Organized by a committee of doctoral students, the annual Grodins Symposium grants awards for presentations on BME topics in both platform and poster form.
The day’s top prize, the Grodins Graduate Award for academic excellence and outstanding research went to Lisong Ai for his work, Micro-Intravascular Sensor to Link Fluid Shear Stress with Oxidative Stress in Vivo, and for maintaining a cumulative GPA of 4.0.
The USC Stevens Institute also unveiled a newly award at the symposium, the Most Innovative Project award, granted to Ronalee Lo for her work on, A Passive Refillable MEMS Ocular Drug Delivery Device.
In all, 72 posters and 12 platform talks were presented by BME graduate students at the April 5 event, held at the Galen Center.
Ronalee Lo presents her research at the 2008 Grodins 
Graduate  Research Symposium
The Symposium began in 1997 as a forum for BME graduate students to present research and discuss future plans. The event remains student-run, this year by a committee of doctoral students including Brittany Kay, Suvimol “Ming” Sangkatumvong, Christian Gutierrez, Phillip Hendrickson, Vinod “Tim” Nayar and Jay Mung.
Sponsors of the event included the Alfred E. Mann Institute for Biomedical Engineering at USC, Genentech, Reichert, Amgen (Global Epidemiology Division), Advanced Medical Optics, Medtronic Spinal and Biologics, the USC Stevens Institute for Innovation and the USC Biomimetic Microelectronics Systems Engineering Research Center. 
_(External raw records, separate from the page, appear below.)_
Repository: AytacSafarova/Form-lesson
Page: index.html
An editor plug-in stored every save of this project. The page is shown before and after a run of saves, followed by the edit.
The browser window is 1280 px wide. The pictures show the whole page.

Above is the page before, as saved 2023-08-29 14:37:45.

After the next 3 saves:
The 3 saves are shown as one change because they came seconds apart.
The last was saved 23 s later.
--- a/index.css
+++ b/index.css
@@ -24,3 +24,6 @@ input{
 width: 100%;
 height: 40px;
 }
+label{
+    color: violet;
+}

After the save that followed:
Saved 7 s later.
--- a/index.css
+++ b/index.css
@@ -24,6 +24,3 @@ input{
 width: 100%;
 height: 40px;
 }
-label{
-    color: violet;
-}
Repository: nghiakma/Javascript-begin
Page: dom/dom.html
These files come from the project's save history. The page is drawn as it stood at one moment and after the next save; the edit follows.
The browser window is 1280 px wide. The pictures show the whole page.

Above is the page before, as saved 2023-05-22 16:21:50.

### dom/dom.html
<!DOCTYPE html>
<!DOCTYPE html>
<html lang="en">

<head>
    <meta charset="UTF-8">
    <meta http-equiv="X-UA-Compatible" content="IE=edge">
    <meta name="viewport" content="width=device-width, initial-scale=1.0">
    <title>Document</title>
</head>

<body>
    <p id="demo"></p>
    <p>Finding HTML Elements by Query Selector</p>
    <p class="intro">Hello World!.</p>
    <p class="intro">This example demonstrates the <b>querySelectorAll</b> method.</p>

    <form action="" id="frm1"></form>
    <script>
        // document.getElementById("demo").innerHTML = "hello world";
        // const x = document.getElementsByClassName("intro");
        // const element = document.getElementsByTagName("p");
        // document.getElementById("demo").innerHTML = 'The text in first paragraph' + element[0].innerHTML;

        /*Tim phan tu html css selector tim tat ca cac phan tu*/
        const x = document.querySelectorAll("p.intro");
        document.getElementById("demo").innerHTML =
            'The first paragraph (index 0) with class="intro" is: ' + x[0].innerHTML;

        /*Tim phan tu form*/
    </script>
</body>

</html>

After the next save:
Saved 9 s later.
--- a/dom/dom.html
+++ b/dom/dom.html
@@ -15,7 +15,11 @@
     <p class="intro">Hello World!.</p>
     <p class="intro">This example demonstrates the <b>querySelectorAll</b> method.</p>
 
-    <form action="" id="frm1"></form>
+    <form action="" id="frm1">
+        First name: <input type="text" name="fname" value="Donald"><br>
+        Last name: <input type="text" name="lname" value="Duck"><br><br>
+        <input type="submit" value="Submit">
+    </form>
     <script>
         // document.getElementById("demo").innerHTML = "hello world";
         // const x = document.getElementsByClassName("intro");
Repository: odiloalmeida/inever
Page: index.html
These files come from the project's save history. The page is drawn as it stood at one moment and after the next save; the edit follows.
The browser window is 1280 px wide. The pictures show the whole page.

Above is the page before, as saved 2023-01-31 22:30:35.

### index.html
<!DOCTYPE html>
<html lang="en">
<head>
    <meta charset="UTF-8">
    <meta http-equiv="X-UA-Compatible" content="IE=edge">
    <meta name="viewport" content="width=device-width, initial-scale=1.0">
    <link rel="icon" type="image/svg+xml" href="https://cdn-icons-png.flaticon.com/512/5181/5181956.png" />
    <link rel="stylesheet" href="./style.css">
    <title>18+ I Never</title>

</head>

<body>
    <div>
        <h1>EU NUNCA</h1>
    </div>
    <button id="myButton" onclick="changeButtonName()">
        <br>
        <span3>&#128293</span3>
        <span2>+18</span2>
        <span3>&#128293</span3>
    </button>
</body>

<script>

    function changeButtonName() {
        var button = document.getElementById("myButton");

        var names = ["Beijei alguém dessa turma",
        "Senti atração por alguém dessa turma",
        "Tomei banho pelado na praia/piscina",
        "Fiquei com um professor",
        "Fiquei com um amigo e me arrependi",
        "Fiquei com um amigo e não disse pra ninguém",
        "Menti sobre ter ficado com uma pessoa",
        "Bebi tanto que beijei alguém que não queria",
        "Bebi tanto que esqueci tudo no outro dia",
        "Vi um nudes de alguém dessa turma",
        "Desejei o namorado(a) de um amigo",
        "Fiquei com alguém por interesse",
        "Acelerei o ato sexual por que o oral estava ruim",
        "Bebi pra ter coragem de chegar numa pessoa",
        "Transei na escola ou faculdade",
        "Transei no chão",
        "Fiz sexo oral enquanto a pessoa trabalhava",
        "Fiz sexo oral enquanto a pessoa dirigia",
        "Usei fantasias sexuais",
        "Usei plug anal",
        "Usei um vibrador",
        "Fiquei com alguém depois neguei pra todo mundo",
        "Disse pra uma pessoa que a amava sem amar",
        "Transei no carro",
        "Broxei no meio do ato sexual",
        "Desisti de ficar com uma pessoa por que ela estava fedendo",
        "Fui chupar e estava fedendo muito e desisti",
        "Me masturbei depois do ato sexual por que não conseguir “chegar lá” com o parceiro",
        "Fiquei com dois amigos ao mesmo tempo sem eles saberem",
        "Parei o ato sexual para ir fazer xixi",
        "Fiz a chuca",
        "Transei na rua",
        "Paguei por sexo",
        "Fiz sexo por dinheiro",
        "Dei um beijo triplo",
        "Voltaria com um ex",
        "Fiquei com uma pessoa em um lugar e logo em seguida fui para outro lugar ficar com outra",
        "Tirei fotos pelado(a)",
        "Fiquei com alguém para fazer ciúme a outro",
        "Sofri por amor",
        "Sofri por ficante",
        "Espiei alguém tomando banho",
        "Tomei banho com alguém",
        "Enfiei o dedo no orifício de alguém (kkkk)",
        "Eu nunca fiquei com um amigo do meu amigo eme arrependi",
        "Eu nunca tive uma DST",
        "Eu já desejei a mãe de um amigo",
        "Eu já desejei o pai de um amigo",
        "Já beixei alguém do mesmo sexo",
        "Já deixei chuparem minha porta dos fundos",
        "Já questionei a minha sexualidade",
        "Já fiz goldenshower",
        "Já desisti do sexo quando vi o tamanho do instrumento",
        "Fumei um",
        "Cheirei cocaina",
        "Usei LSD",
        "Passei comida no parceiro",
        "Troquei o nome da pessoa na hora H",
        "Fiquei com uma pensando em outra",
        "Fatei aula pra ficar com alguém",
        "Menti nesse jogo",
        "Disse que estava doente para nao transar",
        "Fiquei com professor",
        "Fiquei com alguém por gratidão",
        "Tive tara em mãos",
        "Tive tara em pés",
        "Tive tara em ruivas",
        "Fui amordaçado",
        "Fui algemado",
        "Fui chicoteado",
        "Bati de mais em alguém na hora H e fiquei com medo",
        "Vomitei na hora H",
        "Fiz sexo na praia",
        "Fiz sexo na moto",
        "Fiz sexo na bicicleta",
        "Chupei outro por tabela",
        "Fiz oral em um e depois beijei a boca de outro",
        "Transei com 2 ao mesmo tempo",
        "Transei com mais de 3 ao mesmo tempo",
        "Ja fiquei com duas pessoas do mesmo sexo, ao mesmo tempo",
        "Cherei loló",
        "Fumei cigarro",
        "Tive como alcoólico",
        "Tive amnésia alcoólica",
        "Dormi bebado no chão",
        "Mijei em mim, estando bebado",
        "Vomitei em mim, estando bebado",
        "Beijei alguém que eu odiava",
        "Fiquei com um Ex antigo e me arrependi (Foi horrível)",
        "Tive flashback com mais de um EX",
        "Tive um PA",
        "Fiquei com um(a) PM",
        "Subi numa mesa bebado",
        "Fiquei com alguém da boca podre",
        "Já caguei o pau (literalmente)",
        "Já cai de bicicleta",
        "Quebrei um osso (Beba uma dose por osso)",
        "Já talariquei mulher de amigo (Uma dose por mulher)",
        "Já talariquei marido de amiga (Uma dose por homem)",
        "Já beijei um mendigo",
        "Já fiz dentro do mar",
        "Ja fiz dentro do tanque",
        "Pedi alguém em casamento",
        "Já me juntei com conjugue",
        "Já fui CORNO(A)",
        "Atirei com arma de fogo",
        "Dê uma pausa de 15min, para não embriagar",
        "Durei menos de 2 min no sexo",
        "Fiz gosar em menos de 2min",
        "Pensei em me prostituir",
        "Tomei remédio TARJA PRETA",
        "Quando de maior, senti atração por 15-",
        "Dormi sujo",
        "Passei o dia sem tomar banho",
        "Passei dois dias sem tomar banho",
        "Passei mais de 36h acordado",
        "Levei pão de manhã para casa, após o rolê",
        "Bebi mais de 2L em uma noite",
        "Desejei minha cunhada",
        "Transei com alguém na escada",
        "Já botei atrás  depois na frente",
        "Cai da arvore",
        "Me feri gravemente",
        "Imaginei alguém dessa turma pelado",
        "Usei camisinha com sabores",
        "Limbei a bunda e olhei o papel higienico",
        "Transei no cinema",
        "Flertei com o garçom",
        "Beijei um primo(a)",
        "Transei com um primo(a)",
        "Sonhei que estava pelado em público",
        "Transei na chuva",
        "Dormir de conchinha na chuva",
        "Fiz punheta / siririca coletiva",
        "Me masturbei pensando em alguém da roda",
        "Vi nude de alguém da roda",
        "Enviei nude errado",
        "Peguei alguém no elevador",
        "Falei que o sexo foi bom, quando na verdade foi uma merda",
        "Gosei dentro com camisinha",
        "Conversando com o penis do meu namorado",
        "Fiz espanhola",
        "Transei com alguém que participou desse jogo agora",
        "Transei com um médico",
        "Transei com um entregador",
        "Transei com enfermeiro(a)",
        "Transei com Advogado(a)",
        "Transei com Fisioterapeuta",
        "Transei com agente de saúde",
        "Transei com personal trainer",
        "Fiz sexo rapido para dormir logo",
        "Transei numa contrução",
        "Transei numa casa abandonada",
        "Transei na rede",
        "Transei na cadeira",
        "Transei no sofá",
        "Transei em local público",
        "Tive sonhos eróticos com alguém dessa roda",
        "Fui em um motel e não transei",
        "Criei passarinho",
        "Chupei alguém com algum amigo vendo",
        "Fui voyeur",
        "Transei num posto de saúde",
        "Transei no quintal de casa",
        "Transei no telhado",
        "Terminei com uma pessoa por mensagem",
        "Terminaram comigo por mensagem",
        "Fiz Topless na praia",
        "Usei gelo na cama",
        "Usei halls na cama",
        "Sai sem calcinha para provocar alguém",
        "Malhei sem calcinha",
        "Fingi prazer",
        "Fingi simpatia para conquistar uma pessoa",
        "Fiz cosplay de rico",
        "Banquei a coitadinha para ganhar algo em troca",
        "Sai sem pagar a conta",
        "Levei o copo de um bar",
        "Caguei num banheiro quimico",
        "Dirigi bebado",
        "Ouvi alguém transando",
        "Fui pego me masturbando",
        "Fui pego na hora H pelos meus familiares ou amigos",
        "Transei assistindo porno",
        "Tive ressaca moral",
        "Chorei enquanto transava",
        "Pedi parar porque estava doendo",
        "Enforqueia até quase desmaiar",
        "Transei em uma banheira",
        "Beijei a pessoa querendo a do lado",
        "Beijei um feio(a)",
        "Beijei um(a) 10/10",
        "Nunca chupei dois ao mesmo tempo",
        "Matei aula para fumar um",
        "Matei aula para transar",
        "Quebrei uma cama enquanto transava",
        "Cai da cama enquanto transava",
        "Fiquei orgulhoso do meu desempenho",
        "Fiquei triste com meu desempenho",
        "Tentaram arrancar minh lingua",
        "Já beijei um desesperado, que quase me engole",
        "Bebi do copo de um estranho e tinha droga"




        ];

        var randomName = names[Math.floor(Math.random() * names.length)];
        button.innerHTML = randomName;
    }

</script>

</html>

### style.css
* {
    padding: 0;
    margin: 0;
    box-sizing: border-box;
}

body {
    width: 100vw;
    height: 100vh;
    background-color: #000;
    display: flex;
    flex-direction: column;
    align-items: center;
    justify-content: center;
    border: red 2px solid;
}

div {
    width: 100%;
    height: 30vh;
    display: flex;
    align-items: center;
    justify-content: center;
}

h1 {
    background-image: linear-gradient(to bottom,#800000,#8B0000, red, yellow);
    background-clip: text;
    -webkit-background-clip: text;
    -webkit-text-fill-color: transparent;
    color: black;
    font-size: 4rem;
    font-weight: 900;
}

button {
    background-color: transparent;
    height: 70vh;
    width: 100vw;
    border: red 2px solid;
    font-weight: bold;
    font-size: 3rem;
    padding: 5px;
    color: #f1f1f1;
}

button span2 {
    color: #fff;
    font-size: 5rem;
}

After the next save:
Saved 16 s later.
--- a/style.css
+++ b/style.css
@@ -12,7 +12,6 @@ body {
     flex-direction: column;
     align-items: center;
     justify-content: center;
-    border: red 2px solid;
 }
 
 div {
Other awards given at the symposium included best Platform Presentation, also granted to Lo. Runners-up were Joy Hsu for Animal to Human Scaling of Anticancer Drug Pharmacokinetics via a Physiologically Based Pharmacokinetic Model, and Markus Hauschild for “Restoring Reaching Movements Using Signals from Posterior Parietal Cortex.”
First prize for best poster presentation went to Jeremy Fishel for Measurement of Sliding Friction-Induced Vibrations for Tactile Feedback Control. Runners-up were Gabriela Mallen-Ornelas for her work, A MEMS Microfluidic Platform for Focal Chemical Stimulation, and Bosun Kwon for, Modified Gelatin Crosslinked with Silane as Delivery Carriers.